**Problem to work on**. Some lines in the entries contain the word "shown". Copy all of them.

** Input records follows **

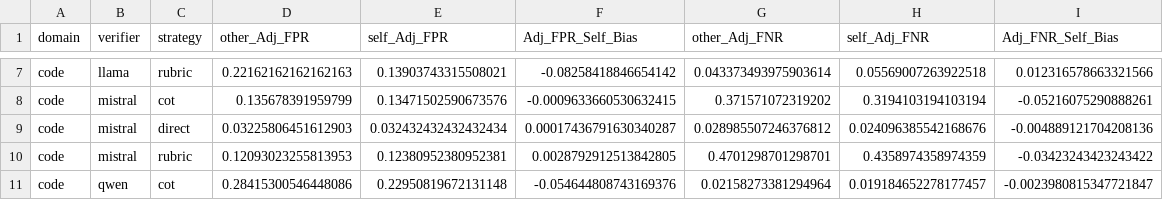
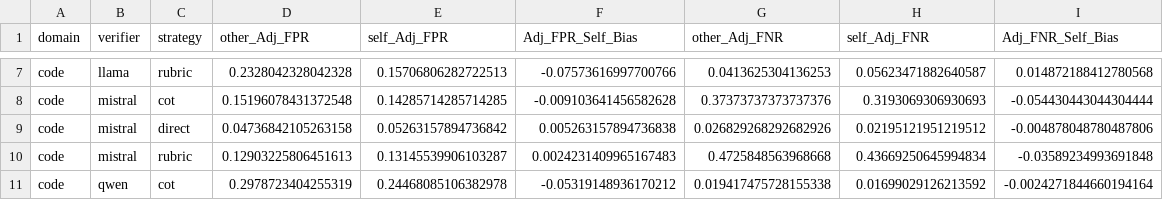
Before and after one commit to JohnnyKozman2007/llm-verifier-reliability, a CSV file: reports/actual/all/actual_all_adj_bias_metrics.csv, drawn as a sheet; only a part is shown, gaps mark what is left out; the diff covers the shown part only; the diff names each change by its address in the sheet, - before the commit and + after, or states it on an @@ line.

```diff
--- a/reports/actual/all/actual_all_adj_bias_metrics.csv
+++ b/reports/actual/all/actual_all_adj_bias_metrics.csv
-D7 (other_Adj_FPR): 0.22162162162162163
+D7 (other_Adj_FPR): 0.2328042328042328
-E7 (self_Adj_FPR): 0.13903743315508021
+E7 (self_Adj_FPR): 0.15706806282722513
-F7 (Adj_FPR_Self_Bias): -0.08258418846654142
+F7 (Adj_FPR_Self_Bias): -0.07573616997700766
-G7 (other_Adj_FNR): 0.043373493975903614
+G7 (other_Adj_FNR): 0.0413625304136253
-H7 (self_Adj_FNR): 0.05569007263922518
+H7 (self_Adj_FNR): 0.05623471882640587
-I7 (Adj_FNR_Self_Bias): 0.012316578663321566
+I7 (Adj_FNR_Self_Bias): 0.014872188412780568
-D8 (other_Adj_FPR): 0.135678391959799
+D8 (other_Adj_FPR): 0.15196078431372548
-E8 (self_Adj_FPR): 0.13471502590673576
+E8 (self_Adj_FPR): 0.14285714285714285
-F8 (Adj_FPR_Self_Bias): -0.0009633660530632415
+F8 (Adj_FPR_Self_Bias): -0.009103641456582628
-G8 (other_Adj_FNR): 0.371571072319202
+G8 (other_Adj_FNR): 0.37373737373737376
-H8 (self_Adj_FNR): 0.3194103194103194
+H8 (self_Adj_FNR): 0.3193069306930693
-I8 (Adj_FNR_Self_Bias): -0.05216075290888261
+I8 (Adj_FNR_Self_Bias): -0.054430443044304444
-D9 (other_Adj_FPR): 0.03225806451612903
+D9 (other_Adj_FPR): 0.04736842105263158
-E9 (self_Adj_FPR): 0.032432432432432434
+E9 (self_Adj_FPR): 0.05263157894736842
-F9 (Adj_FPR_Self_Bias): 0.00017436791630340287
+F9 (Adj_FPR_Self_Bias): 0.005263157894736838
-G9 (other_Adj_FNR): 0.028985507246376812
+G9 (other_Adj_FNR): 0.026829268292682926
-H9 (self_Adj_FNR): 0.024096385542168676
+H9 (self_Adj_FNR): 0.02195121951219512
-I9 (Adj_FNR_Self_Bias): -0.004889121704208136
+I9 (Adj_FNR_Self_Bias): -0.004878048780487806
-D10 (other_Adj_FPR): 0.12093023255813953
+D10 (other_Adj_FPR): 0.12903225806451613
-E10 (self_Adj_FPR): 0.12380952380952381
+E10 (self_Adj_FPR): 0.13145539906103287
-F10 (Adj_FPR_Self_Bias): 0.0028792912513842805
+F10 (Adj_FPR_Self_Bias): 0.0024231409965167483
-G10 (other_Adj_FNR): 0.4701298701298701
+G10 (other_Adj_FNR): 0.4725848563968668
-H10 (self_Adj_FNR): 0.4358974358974359
+H10 (self_Adj_FNR): 0.43669250645994834
-I10 (Adj_FNR_Self_Bias): -0.03423243423243422
+I10 (Adj_FNR_Self_Bias): -0.03589234993691848
-D11 (other_Adj_FPR): 0.28415300546448086
+D11 (other_Adj_FPR): 0.2978723404255319
-E11 (self_Adj_FPR): 0.22950819672131148
+E11 (self_Adj_FPR): 0.24468085106382978
-F11 (Adj_FPR_Self_Bias): -0.054644808743169376
+F11 (Adj_FPR_Self_Bias): -0.05319148936170212
-G11 (other_Adj_FNR): 0.02158273381294964
+G11 (other_Adj_FNR): 0.019417475728155338
-H11 (self_Adj_FNR): 0.019184652278177457
+H11 (self_Adj_FNR): 0.01699029126213592
-I11 (Adj_FNR_Self_Bias): -0.0023980815347721847
+I11 (Adj_FNR_Self_Bias): -0.0024271844660194164
```
Also changed, not shown: 113 edited cells elsewhere in this file, reports/actual/all/actual_all_belief_vs_reality.csv, reports/actual/all/actual_all_verifier_behavior_rates.csv, 45 other files.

** End of Input records **

**Exercise result**.
Before and after one commit to JohnnyKozman2007/llm-verifier-reliability, a CSV file: reports/actual/all/actual_all_adj_bias_metrics.csv, drawn as a sheet; only a part is shown, gaps mark what is left out; the diff covers the shown part only; the diff names each change by its address in the sheet, - before the commit and + after, or states it on an @@ line.
Also changed, not shown: 113 edited cells elsewhere in this file, reports/actual/all/actual_all_belief_vs_reality.csv, reports/actual/all/actual_all_verifier_behavior_rates.csv, 45 other files.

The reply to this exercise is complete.